This article is a part of a series from the Pennsylvania Historical and Museum Commission’s excellent field guide on the architectural styles found in Pennsylvania.  In it, they’ve assigned key periods of development – from the Colonial period in the 18th Century to the Modern Movements of the 29th Century.  This article focuses on an overview of the Traditional/Vernacular style in Pennsylvania from 1638 through 1950

PA Architecture Georgian Style 1700 – 1800

Identifiable Features

1. Symmetrical form and fenestration (window placement)
2. Multi-pane windows (6-20 panes in each sash) 3. Side-gabled or hipped roof
4. Stone or brick walls
5. Transom window over paneled front door
6. Pediment or crown and pilasters at front entry
7. Cornice with dentils
8. Water table or belt course
9. Corner quoins

georgian_style

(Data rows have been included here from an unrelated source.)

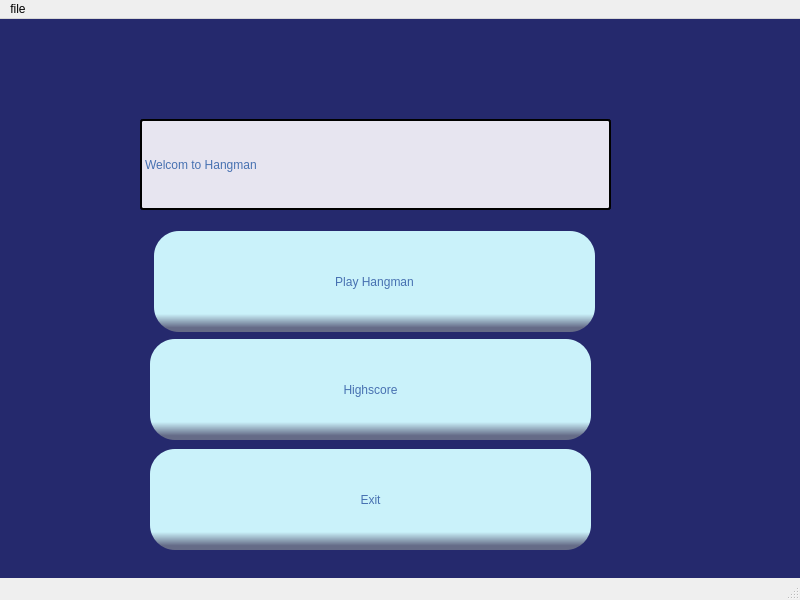
First picture: the form in mainwindow/mainwindow.ui, repository ErinCleaver-Dev/Hangman-final-project, before the edit.
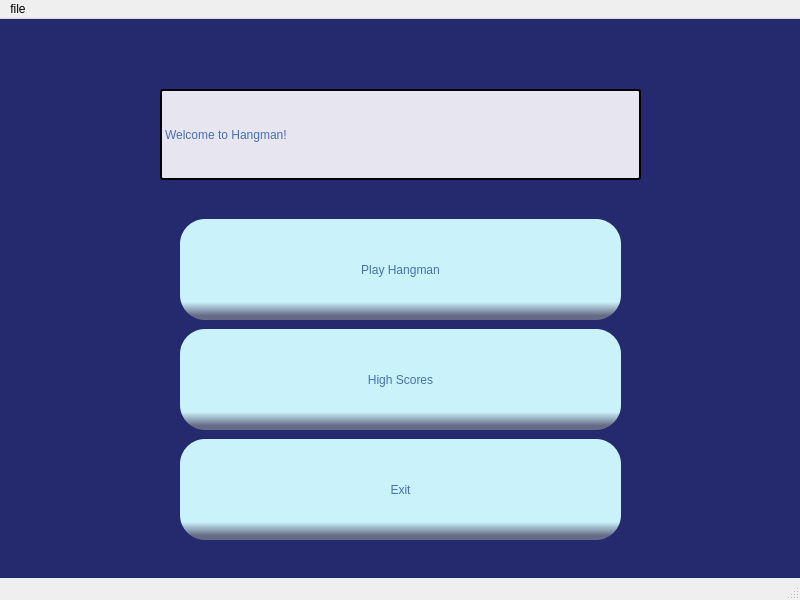
Second picture: the form after the edit.

What changed in the file:
```diff
--- a/mainwindow/mainwindow.ui
+++ b/mainwindow/mainwindow.ui
@@ -33,9 +33,9 @@
      <widget class="QLabel" name="label">
       <property name="geometry">
        <rect>
-        <x>170</x>
-        <y>100</y>
-        <width>471</width>
+        <x>190</x>
+        <y>70</y>
+        <width>481</width>
         <height>91</height>
        </rect>
       </property>
@@ -48,14 +48,14 @@
 border-radius: 3px;</string>
       </property>
       <property name="text">
-       <string>Welcom to Hangman</string>
+       <string>Welcome to Hangman!</string>
       </property>
      </widget>
      <widget class="QPushButton" name="btHangman">
       <property name="geometry">
        <rect>
-        <x>184</x>
-        <y>212</y>
+        <x>210</x>
+        <y>200</y>
         <width>441</width>
         <height>101</height>
        </rect>
@@ -78,8 +78,8 @@
      <widget class="QPushButton" name="btHighScore">
       <property name="geometry">
        <rect>
-        <x>180</x>
-        <y>320</y>
+        <x>210</x>
+        <y>310</y>
         <width>441</width>
         <height>101</height>
        </rect>
@@ -96,14 +96,14 @@
 </string>
       </property>
       <property name="text">
-       <string>Highscore</string>
+       <string>High Scores</string>
       </property>
      </widget>
      <widget class="QPushButton" name="pushButton">
       <property name="geometry">
        <rect>
-        <x>180</x>
-        <y>430</y>
+        <x>210</x>
+        <y>420</y>
         <width>441</width>
         <height>101</height>
        </rect>
```
Left out of the diff: 2 changed lines with no effect on the pictures.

The Georgian style, identified by its symmetrical composition and formal, classical details, was the most prevalent style in the English colonies throughout the 18th century. It was the first architect-inspired style in America, a distinct departure from the more utilitarian, earlier buildings that followed prevailing folk traditions. The Georgian style arrived in America via British architectural building manuals called pattern books around 1700. While the Georgian style was popular in England in the 17th and 18th centuries, it is based on the classical forms of the earlier Italian Renaissance period. English master architects Inigo Jones, Christopher Wren and James Gibbs, inspired by the classicism of the Italian Renaissance developed the Georgian style in England. As the style spread to the colonies, it reflected a period of colonial growth and prosperity and a desire for more formally designed buildings.

A typical Georgian house in Pennsylvania is a stone or brick two-story building with a side-gabled roof and a symmetrical arrangement of windows and doors on the front façade. Usually 5 bays (or openings) across with a center door, the style also commonly features a pedimented or crowned front entrance with flanking pilasters. Other commonly seen details are multi-paned sliding sash windows, often in a 6 light over 6 light pattern, a dentiled cornice, and decorative quoins at the corners of the building. Smaller Georgian buildings might be only 3 bays across, and feature either a center door or side door. The side door version is called a “Two-thirds Georgian” since it follows the Georgian style but lacks two of the usual five bays across the front. This variant of the style, adapted to an urban setting, appears in rowhouse or townhouse form in the state’s early cities. Some Georgian buildings in Pennsylvania were built with a pent roof between the first and second stories, although this was not the common form. Another regional variation of the style is the hooded front door, marked by a shallow roof projecting from the decorative crown at the front entry.

Elements of the Georgian style in various vernacular forms appear on buildings in Pennsylvania throughout the 18th century and beyond.